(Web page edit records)
####

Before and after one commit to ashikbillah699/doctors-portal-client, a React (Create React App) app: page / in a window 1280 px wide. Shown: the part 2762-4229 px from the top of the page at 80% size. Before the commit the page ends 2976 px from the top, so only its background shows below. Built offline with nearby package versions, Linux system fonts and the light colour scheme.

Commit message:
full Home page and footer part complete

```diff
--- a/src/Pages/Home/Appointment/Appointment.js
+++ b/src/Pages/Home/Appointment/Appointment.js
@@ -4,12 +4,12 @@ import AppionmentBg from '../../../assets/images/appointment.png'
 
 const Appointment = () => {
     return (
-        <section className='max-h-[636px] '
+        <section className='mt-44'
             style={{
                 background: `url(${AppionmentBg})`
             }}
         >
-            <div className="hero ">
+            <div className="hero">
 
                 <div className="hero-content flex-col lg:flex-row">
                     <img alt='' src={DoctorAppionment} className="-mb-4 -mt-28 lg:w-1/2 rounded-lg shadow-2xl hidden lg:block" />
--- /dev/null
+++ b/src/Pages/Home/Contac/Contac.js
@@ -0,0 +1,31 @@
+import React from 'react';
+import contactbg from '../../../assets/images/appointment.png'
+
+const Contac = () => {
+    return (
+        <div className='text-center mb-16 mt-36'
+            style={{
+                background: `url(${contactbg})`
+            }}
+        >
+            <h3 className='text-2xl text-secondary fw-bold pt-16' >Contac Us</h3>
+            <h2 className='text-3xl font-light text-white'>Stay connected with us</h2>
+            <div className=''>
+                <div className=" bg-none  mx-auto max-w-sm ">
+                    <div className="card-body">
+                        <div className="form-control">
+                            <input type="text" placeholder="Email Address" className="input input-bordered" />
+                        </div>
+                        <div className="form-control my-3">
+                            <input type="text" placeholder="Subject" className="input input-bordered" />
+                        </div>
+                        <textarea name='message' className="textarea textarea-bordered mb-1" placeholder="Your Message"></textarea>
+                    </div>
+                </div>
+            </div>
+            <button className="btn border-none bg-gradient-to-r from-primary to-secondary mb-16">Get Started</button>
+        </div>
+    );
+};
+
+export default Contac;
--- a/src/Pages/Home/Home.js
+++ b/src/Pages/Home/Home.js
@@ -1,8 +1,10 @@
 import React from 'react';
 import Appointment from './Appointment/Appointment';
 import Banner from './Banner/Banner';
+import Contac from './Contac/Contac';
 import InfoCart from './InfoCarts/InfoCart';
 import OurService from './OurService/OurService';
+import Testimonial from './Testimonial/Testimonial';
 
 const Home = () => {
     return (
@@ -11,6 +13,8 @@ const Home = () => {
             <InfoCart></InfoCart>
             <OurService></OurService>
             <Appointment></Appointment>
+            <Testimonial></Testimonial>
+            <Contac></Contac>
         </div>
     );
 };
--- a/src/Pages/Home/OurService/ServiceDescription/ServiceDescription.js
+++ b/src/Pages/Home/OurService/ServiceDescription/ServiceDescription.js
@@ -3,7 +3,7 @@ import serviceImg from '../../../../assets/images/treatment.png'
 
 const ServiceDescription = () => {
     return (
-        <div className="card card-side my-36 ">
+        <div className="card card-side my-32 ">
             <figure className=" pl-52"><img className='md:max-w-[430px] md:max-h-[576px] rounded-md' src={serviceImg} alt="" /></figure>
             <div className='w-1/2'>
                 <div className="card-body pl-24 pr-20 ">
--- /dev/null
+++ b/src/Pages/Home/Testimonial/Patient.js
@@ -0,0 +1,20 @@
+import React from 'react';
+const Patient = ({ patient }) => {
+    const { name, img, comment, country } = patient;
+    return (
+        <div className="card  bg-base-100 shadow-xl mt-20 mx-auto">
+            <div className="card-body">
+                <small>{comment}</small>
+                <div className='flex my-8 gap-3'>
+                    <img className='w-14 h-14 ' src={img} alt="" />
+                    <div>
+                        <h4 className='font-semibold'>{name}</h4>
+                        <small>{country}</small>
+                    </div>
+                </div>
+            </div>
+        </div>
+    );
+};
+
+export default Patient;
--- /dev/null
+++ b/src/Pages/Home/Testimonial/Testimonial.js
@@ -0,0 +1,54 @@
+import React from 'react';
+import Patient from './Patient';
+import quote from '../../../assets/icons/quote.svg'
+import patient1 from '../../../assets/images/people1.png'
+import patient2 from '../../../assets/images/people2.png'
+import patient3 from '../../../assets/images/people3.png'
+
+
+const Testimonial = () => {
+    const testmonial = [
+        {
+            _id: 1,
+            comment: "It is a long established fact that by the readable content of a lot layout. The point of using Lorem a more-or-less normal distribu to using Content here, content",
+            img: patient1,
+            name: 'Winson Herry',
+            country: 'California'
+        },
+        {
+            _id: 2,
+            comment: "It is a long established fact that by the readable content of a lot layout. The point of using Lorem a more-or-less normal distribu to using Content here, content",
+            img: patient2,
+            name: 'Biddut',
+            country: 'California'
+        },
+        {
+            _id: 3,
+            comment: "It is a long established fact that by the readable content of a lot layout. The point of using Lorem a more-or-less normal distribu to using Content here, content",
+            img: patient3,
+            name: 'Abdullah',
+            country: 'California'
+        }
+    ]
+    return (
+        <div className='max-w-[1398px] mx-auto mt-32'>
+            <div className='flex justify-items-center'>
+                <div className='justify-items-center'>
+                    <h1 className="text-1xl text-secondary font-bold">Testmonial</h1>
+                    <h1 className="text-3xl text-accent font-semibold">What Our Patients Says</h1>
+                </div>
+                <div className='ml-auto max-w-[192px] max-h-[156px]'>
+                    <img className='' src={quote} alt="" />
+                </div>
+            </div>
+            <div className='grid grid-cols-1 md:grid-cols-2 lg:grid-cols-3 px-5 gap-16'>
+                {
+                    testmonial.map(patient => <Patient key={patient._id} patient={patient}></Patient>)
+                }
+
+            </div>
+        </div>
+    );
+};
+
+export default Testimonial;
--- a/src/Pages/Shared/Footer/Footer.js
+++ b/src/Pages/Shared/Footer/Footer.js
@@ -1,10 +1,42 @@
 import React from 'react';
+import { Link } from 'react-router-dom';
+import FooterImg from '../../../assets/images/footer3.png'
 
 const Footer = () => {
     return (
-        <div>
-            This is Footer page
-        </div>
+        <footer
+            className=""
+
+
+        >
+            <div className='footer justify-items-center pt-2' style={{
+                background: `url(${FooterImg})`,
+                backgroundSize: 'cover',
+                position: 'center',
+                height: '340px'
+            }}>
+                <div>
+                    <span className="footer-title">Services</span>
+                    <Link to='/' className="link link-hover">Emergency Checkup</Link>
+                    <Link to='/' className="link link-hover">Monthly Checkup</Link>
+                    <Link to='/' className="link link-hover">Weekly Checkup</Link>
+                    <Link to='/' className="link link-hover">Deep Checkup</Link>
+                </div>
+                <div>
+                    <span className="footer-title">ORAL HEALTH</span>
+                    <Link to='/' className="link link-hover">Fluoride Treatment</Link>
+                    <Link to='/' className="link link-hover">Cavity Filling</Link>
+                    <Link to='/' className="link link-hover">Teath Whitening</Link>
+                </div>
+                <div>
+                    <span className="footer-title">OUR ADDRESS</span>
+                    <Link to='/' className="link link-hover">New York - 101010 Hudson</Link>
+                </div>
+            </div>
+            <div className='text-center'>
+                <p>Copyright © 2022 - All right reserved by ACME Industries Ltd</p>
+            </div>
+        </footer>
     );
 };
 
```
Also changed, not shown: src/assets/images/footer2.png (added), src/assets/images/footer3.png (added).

####

◆ **Goal of the exercise**: In full and without alteration, retype the entries above.

◆ **Answer to this task**:
Before and after one commit to ashikbillah699/doctors-portal-client, a React (Create React App) app: page / in a window 1280 px wide. Shown: the part 2762-4229 px from the top of the page at 80% size. Before the commit the page ends 2976 px from the top, so only its background shows below. Built offline with nearby package versions, Linux system fonts and the light colour scheme.

Commit message:
full Home page and footer part complete

```diff
--- a/src/Pages/Home/Appointment/Appointment.js
+++ b/src/Pages/Home/Appointment/Appointment.js
@@ -4,12 +4,12 @@ import AppionmentBg from '../../../assets/images/appointment.png'
 
 const Appointment = () => {
     return (
-        <section className='max-h-[636px] '
+        <section className='mt-44'
             style={{
                 background: `url(${AppionmentBg})`
             }}
         >
-            <div className="hero ">
+            <div className="hero">
 
                 <div className="hero-content flex-col lg:flex-row">
                     <img alt='' src={DoctorAppionment} className="-mb-4 -mt-28 lg:w-1/2 rounded-lg shadow-2xl hidden lg:block" />
--- /dev/null
+++ b/src/Pages/Home/Contac/Contac.js
@@ -0,0 +1,31 @@
+import React from 'react';
+import contactbg from '../../../assets/images/appointment.png'
+
+const Contac = () => {
+    return (
+        <div className='text-center mb-16 mt-36'
+            style={{
+                background: `url(${contactbg})`
+            }}
+        >
+            <h3 className='text-2xl text-secondary fw-bold pt-16' >Contac Us</h3>
+            <h2 className='text-3xl font-light text-white'>Stay connected with us</h2>
+            <div className=''>
+                <div className=" bg-none  mx-auto max-w-sm ">
+                    <div className="card-body">
+                        <div className="form-control">
+                            <input type="text" placeholder="Email Address" className="input input-bordered" />
+                        </div>
+                        <div className="form-control my-3">
+                            <input type="text" placeholder="Subject" className="input input-bordered" />
+                        </div>
+                        <textarea name='message' className="textarea textarea-bordered mb-1" placeholder="Your Message"></textarea>
+                    </div>
+                </div>
+            </div>
+            <button className="btn border-none bg-gradient-to-r from-primary to-secondary mb-16">Get Started</button>
+        </div>
+    );
+};
+
+export default Contac;
--- a/src/Pages/Home/Home.js
+++ b/src/Pages/Home/Home.js
@@ -1,8 +1,10 @@
 import React from 'react';
 import Appointment from './Appointment/Appointment';
 import Banner from './Banner/Banner';
+import Contac from './Contac/Contac';
 import InfoCart from './InfoCarts/InfoCart';
 import OurService from './OurService/OurService';
+import Testimonial from './Testimonial/Testimonial';
 
 const Home = () => {
     return (
@@ -11,6 +13,8 @@ const Home = () => {
             <InfoCart></InfoCart>
             <OurService></OurService>
             <Appointment></Appointment>
+            <Testimonial></Testimonial>
+            <Contac></Contac>
         </div>
     );
 };
--- a/src/Pages/Home/OurService/ServiceDescription/ServiceDescription.js
+++ b/src/Pages/Home/OurService/ServiceDescription/ServiceDescription.js
@@ -3,7 +3,7 @@ import serviceImg from '../../../../assets/images/treatment.png'
 
 const ServiceDescription = () => {
     return (
-        <div className="card card-side my-36 ">
+        <div className="card card-side my-32 ">
             <figure className=" pl-52"><img className='md:max-w-[430px] md:max-h-[576px] rounded-md' src={serviceImg} alt="" /></figure>
             <div className='w-1/2'>
                 <div className="card-body pl-24 pr-20 ">
--- /dev/null
+++ b/src/Pages/Home/Testimonial/Patient.js
@@ -0,0 +1,20 @@
+import React from 'react';
+const Patient = ({ patient }) => {
+    const { name, img, comment, country } = patient;
+    return (
+        <div className="card  bg-base-100 shadow-xl mt-20 mx-auto">
+            <div className="card-body">
+                <small>{comment}</small>
+                <div className='flex my-8 gap-3'>
+                    <img className='w-14 h-14 ' src={img} alt="" />
+                    <div>
+                        <h4 className='font-semibold'>{name}</h4>
+                        <small>{country}</small>
+                    </div>
+                </div>
+            </div>
+        </div>
+    );
+};
+
+export default Patient;
--- /dev/null
+++ b/src/Pages/Home/Testimonial/Testimonial.js
@@ -0,0 +1,54 @@
+import React from 'react';
+import Patient from './Patient';
+import quote from '../../../assets/icons/quote.svg'
+import patient1 from '../../../assets/images/people1.png'
+import patient2 from '../../../assets/images/people2.png'
+import patient3 from '../../../assets/images/people3.png'
+
+
+const Testimonial = () => {
+    const testmonial = [
+        {
+            _id: 1,
+            comment: "It is a long established fact that by the readable content of a lot layout. The point of using Lorem a more-or-less normal distribu to using Content here, content",
+            img: patient1,
+            name: 'Winson Herry',
+            country: 'California'
+        },
+        {
+            _id: 2,
+            comment: "It is a long established fact that by the readable content of a lot layout. The point of using Lorem a more-or-less normal distribu to using Content here, content",
+            img: patient2,
+            name: 'Biddut',
+            country: 'California'
+        },
+        {
+            _id: 3,
+            comment: "It is a long established fact that by the readable content of a lot layout. The point of using Lorem a more-or-less normal distribu to using Content here, content",
+            img: patient3,
+            name: 'Abdullah',
+            country: 'California'
+        }
+    ]
+    return (
+        <div className='max-w-[1398px] mx-auto mt-32'>
+            <div className='flex justify-items-center'>
+                <div className='justify-items-center'>
+                    <h1 className="text-1xl text-secondary font-bold">Testmonial</h1>
+                    <h1 className="text-3xl text-accent font-semibold">What Our Patients Says</h1>
+                </div>
+                <div className='ml-auto max-w-[192px] max-h-[156px]'>
+                    <img className='' src={quote} alt="" />
+                </div>
+            </div>
+            <div className='grid grid-cols-1 md:grid-cols-2 lg:grid-cols-3 px-5 gap-16'>
+                {
+                    testmonial.map(patient => <Patient key={patient._id} patient={patient}></Patient>)
+                }
+
+            </div>
+        </div>
+    );
+};
+
+export default Testimonial;
--- a/src/Pages/Shared/Footer/Footer.js
+++ b/src/Pages/Shared/Footer/Footer.js
@@ -1,10 +1,42 @@
 import React from 'react';
+import { Link } from 'react-router-dom';
+import FooterImg from '../../../assets/images/footer3.png'
 
 const Footer = () => {
     return (
-        <div>
-            This is Footer page
-        </div>
+        <footer
+            className=""
+
+
+        >
+            <div className='footer justify-items-center pt-2' style={{
+                background: `url(${FooterImg})`,
+                backgroundSize: 'cover',
+                position: 'center',
+                height: '340px'
+            }}>
+                <div>
+                    <span className="footer-title">Services</span>
+                    <Link to='/' className="link link-hover">Emergency Checkup</Link>
+                    <Link to='/' className="link link-hover">Monthly Checkup</Link>
+                    <Link to='/' className="link link-hover">Weekly Checkup</Link>
+                    <Link to='/' className="link link-hover">Deep Checkup</Link>
+                </div>
+                <div>
+                    <span className="footer-title">ORAL HEALTH</span>
+                    <Link to='/' className="link link-hover">Fluoride Treatment</Link>
+                    <Link to='/' className="link link-hover">Cavity Filling</Link>
+                    <Link to='/' className="link link-hover">Teath Whitening</Link>
+                </div>
+                <div>
+                    <span className="footer-title">OUR ADDRESS</span>
+                    <Link to='/' className="link link-hover">New York - 101010 Hudson</Link>
+                </div>
+            </div>
+            <div className='text-center'>
+                <p>Copyright © 2022 - All right reserved by ACME Industries Ltd</p>
+            </div>
+        </footer>
     );
 };
 
```
Also changed, not shown: src/assets/images/footer2.png (added), src/assets/images/footer3.png (added).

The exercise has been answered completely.